TASK ITEM:
Produce a word-for-word copy of the data that follows, excluding images.
== == ==
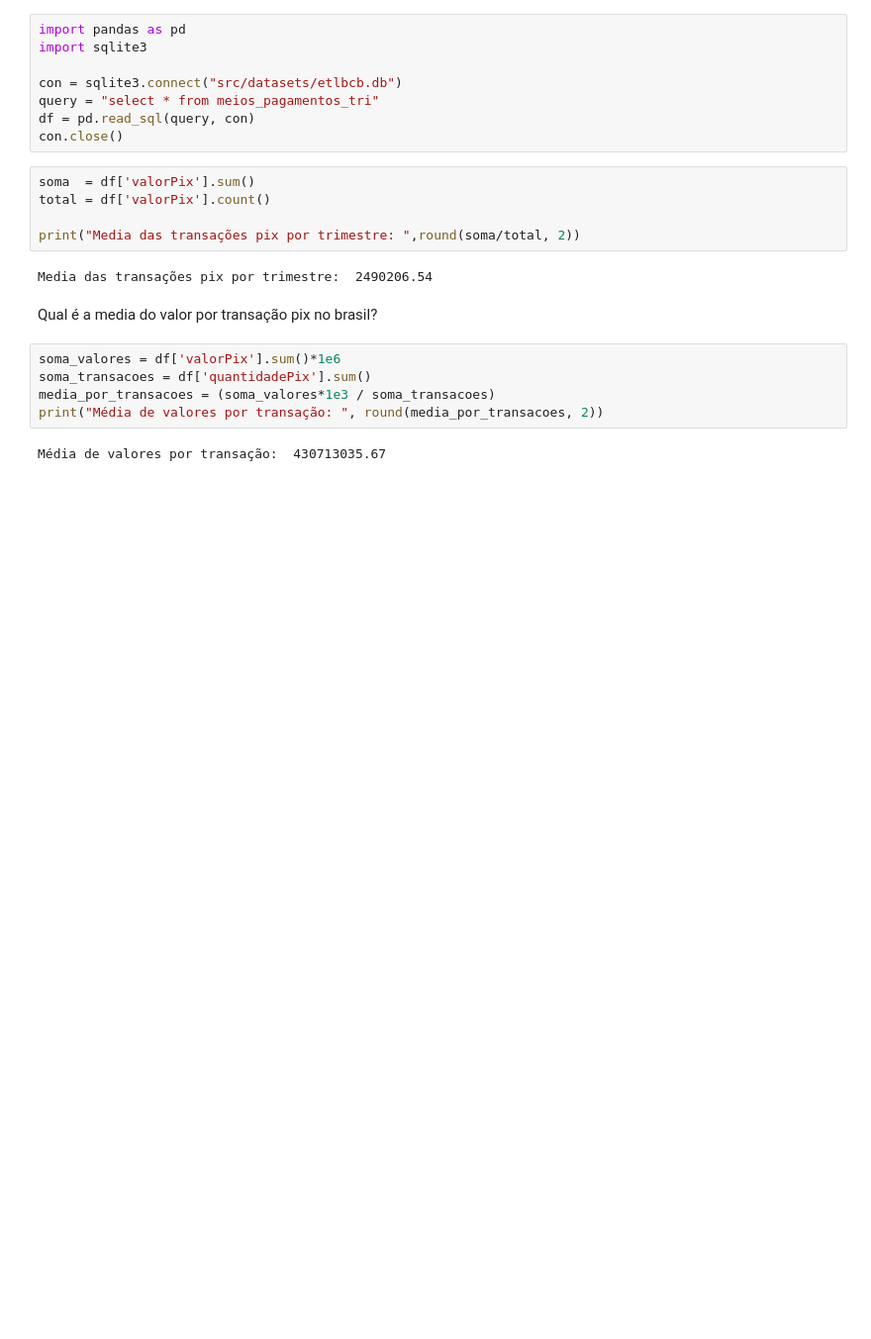
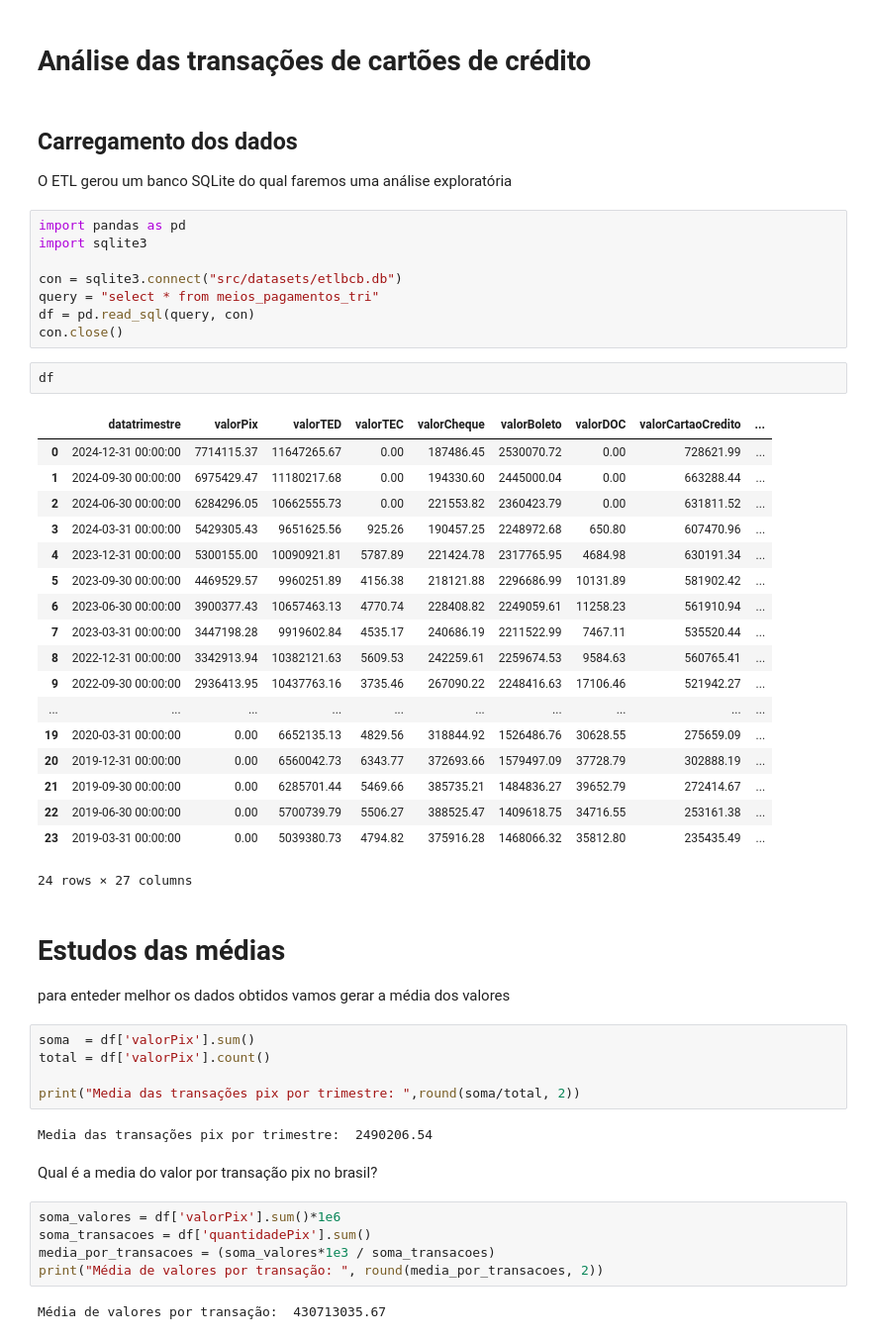
Before and after one commit to aironvalentim/etlBCB, a Jupyter notebook: analiseCartoes.ipynb, the cells around one changed output. Shown at 99% size. Drawn from its saved outputs; the diff is of its cells as text; blank space fills up the shorter version.

```diff
--- a/analiseCartoes.ipynb
+++ b/analiseCartoes.ipynb
@@ -1,3 +1,9 @@
+# %% [markdown]
+# Análise das transações de cartões de crédito
+# %% [markdown]
+## Carregamento dos dados
+
+O ETL gerou um banco SQLite do qual faremos uma análise exploratória
 # %%
 import pandas as pd
 import sqlite3
@@ -6,6 +12,31 @@ con = sqlite3.connect("src/datasets/etlbcb.db")
 query = "select * from meios_pagamentos_tri"
 df = pd.read_sql(query, con)
 con.close()
+# %%
+df
+# %% [output]
+|  | datatrimestre | valorPix | valorTED | valorTEC | valorCheque | valorBoleto | valorDOC | valorCartaoCredito | ... |
+| 0 | 2024-12-31 00:00:00 | 7714115.37 | 11647265.67 | 0.00 | 187486.45 | 2530070.72 | 0.00 | 728621.99 | ... |
+| 1 | 2024-09-30 00:00:00 | 6975429.47 | 11180217.68 | 0.00 | 194330.60 | 2445000.04 | 0.00 | 663288.44 | ... |
+| 2 | 2024-06-30 00:00:00 | 6284296.05 | 10662555.73 | 0.00 | 221553.82 | 2360423.79 | 0.00 | 631811.52 | ... |
+| 3 | 2024-03-31 00:00:00 | 5429305.43 | 9651625.56 | 925.26 | 190457.25 | 2248972.68 | 650.80 | 607470.96 | ... |
+| 4 | 2023-12-31 00:00:00 | 5300155.00 | 10090921.81 | 5787.89 | 221424.78 | 2317765.95 | 4684.98 | 630191.34 | ... |
+| 5 | 2023-09-30 00:00:00 | 4469529.57 | 9960251.89 | 4156.38 | 218121.88 | 2296686.99 | 10131.89 | 581902.42 | ... |
+| 6 | 2023-06-30 00:00:00 | 3900377.43 | 10657463.13 | 4770.74 | 228408.82 | 2249059.61 | 11258.23 | 561910.94 | ... |
+| 7 | 2023-03-31 00:00:00 | 3447198.28 | 9919602.84 | 4535.17 | 240686.19 | 2211522.99 | 7467.11 | 535520.44 | ... |
+| 8 | 2022-12-31 00:00:00 | 3342913.94 | 10382121.63 | 5609.53 | 242259.61 | 2259674.53 | 9584.63 | 560765.41 | ... |
+| 9 | 2022-09-30 00:00:00 | 2936413.95 | 10437763.16 | 3735.46 | 267090.22 | 2248416.63 | 17106.46 | 521942.27 | ... |
+| ... | ... | ... | ... | ... | ... | ... | ... | ... | ... |
+| 19 | 2020-03-31 00:00:00 | 0.00 | 6652135.13 | 4829.56 | 318844.92 | 1526486.76 | 30628.55 | 275659.09 | ... |
+| 20 | 2019-12-31 00:00:00 | 0.00 | 6560042.73 | 6343.77 | 372693.66 | 1579497.09 | 37728.79 | 302888.19 | ... |
+| 21 | 2019-09-30 00:00:00 | 0.00 | 6285701.44 | 5469.66 | 385735.21 | 1484836.27 | 39652.79 | 272414.67 | ... |
+| 22 | 2019-06-30 00:00:00 | 0.00 | 5700739.79 | 5506.27 | 388525.47 | 1409618.75 | 34716.55 | 253161.38 | ... |
+| 23 | 2019-03-31 00:00:00 | 0.00 | 5039380.73 | 4794.82 | 375916.28 | 1468066.32 | 35812.80 | 235435.49 | ... |
+24 rows × 27 columns
+# %% [markdown]
+# Estudos das médias
+
+para enteder melhor os dados obtidos vamos gerar a média dos valores
 # %%
 soma  = df['valorPix'].sum()
 total = df['valorPix'].count()
```
Also changed, not shown: parts of 17 cells of this notebook, 1 other file.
== == ==
RESPONSE:
Before and after one commit to aironvalentim/etlBCB, a Jupyter notebook: analiseCartoes.ipynb, the cells around one changed output. Shown at 99% size. Drawn from its saved outputs; the diff is of its cells as text; blank space fills up the shorter version.

```diff
--- a/analiseCartoes.ipynb
+++ b/analiseCartoes.ipynb
@@ -1,3 +1,9 @@
+# %% [markdown]
+# Análise das transações de cartões de crédito
+# %% [markdown]
+## Carregamento dos dados
+
+O ETL gerou um banco SQLite do qual faremos uma análise exploratória
 # %%
 import pandas as pd
 import sqlite3
@@ -6,6 +12,31 @@ con = sqlite3.connect("src/datasets/etlbcb.db")
 query = "select * from meios_pagamentos_tri"
 df = pd.read_sql(query, con)
 con.close()
+# %%
+df
+# %% [output]
+|  | datatrimestre | valorPix | valorTED | valorTEC | valorCheque | valorBoleto | valorDOC | valorCartaoCredito | ... |
+| 0 | 2024-12-31 00:00:00 | 7714115.37 | 11647265.67 | 0.00 | 187486.45 | 2530070.72 | 0.00 | 728621.99 | ... |
+| 1 | 2024-09-30 00:00:00 | 6975429.47 | 11180217.68 | 0.00 | 194330.60 | 2445000.04 | 0.00 | 663288.44 | ... |
+| 2 | 2024-06-30 00:00:00 | 6284296.05 | 10662555.73 | 0.00 | 221553.82 | 2360423.79 | 0.00 | 631811.52 | ... |
+| 3 | 2024-03-31 00:00:00 | 5429305.43 | 9651625.56 | 925.26 | 190457.25 | 2248972.68 | 650.80 | 607470.96 | ... |
+| 4 | 2023-12-31 00:00:00 | 5300155.00 | 10090921.81 | 5787.89 | 221424.78 | 2317765.95 | 4684.98 | 630191.34 | ... |
+| 5 | 2023-09-30 00:00:00 | 4469529.57 | 9960251.89 | 4156.38 | 218121.88 | 2296686.99 | 10131.89 | 581902.42 | ... |
+| 6 | 2023-06-30 00:00:00 | 3900377.43 | 10657463.13 | 4770.74 | 228408.82 | 2249059.61 | 11258.23 | 561910.94 | ... |
+| 7 | 2023-03-31 00:00:00 | 3447198.28 | 9919602.84 | 4535.17 | 240686.19 | 2211522.99 | 7467.11 | 535520.44 | ... |
+| 8 | 2022-12-31 00:00:00 | 3342913.94 | 10382121.63 | 5609.53 | 242259.61 | 2259674.53 | 9584.63 | 560765.41 | ... |
+| 9 | 2022-09-30 00:00:00 | 2936413.95 | 10437763.16 | 3735.46 | 267090.22 | 2248416.63 | 17106.46 | 521942.27 | ... |
+| ... | ... | ... | ... | ... | ... | ... | ... | ... | ... |
+| 19 | 2020-03-31 00:00:00 | 0.00 | 6652135.13 | 4829.56 | 318844.92 | 1526486.76 | 30628.55 | 275659.09 | ... |
+| 20 | 2019-12-31 00:00:00 | 0.00 | 6560042.73 | 6343.77 | 372693.66 | 1579497.09 | 37728.79 | 302888.19 | ... |
+| 21 | 2019-09-30 00:00:00 | 0.00 | 6285701.44 | 5469.66 | 385735.21 | 1484836.27 | 39652.79 | 272414.67 | ... |
+| 22 | 2019-06-30 00:00:00 | 0.00 | 5700739.79 | 5506.27 | 388525.47 | 1409618.75 | 34716.55 | 253161.38 | ... |
+| 23 | 2019-03-31 00:00:00 | 0.00 | 5039380.73 | 4794.82 | 375916.28 | 1468066.32 | 35812.80 | 235435.49 | ... |
+24 rows × 27 columns
+# %% [markdown]
+# Estudos das médias
+
+para enteder melhor os dados obtidos vamos gerar a média dos valores
 # %%
 soma  = df['valorPix'].sum()
 total = df['valorPix'].count()
```
Also changed, not shown: parts of 17 cells of this notebook, 1 other file.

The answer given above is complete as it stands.